▸ **SUPPLIED DATA**:
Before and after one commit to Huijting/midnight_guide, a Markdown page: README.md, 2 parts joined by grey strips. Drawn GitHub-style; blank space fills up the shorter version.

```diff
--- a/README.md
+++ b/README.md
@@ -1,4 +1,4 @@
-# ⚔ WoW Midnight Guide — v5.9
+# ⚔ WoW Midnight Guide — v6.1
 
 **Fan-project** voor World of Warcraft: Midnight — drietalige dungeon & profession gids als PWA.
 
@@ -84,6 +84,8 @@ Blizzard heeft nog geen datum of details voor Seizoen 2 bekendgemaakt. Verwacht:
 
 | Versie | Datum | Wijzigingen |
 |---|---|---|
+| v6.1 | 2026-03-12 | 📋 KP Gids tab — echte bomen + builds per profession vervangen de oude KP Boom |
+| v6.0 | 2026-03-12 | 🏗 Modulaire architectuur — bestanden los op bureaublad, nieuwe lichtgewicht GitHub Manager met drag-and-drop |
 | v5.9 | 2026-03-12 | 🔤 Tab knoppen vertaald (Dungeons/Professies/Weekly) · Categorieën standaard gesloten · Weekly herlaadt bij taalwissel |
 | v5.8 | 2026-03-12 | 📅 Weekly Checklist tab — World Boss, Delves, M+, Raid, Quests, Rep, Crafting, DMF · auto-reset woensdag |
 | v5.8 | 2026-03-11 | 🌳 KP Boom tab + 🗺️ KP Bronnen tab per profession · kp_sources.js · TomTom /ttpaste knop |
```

▸ **AIM OF THE TASK**: What lines of the material above contain "README"? Return each of them.

▸ **ANSWER SPACE**:
Before and after one commit to Huijting/midnight_guide, a Markdown page: README.md, 2 parts joined by grey strips. Drawn GitHub-style; blank space fills up the shorter version.
--- a/README.md
+++ b/README.md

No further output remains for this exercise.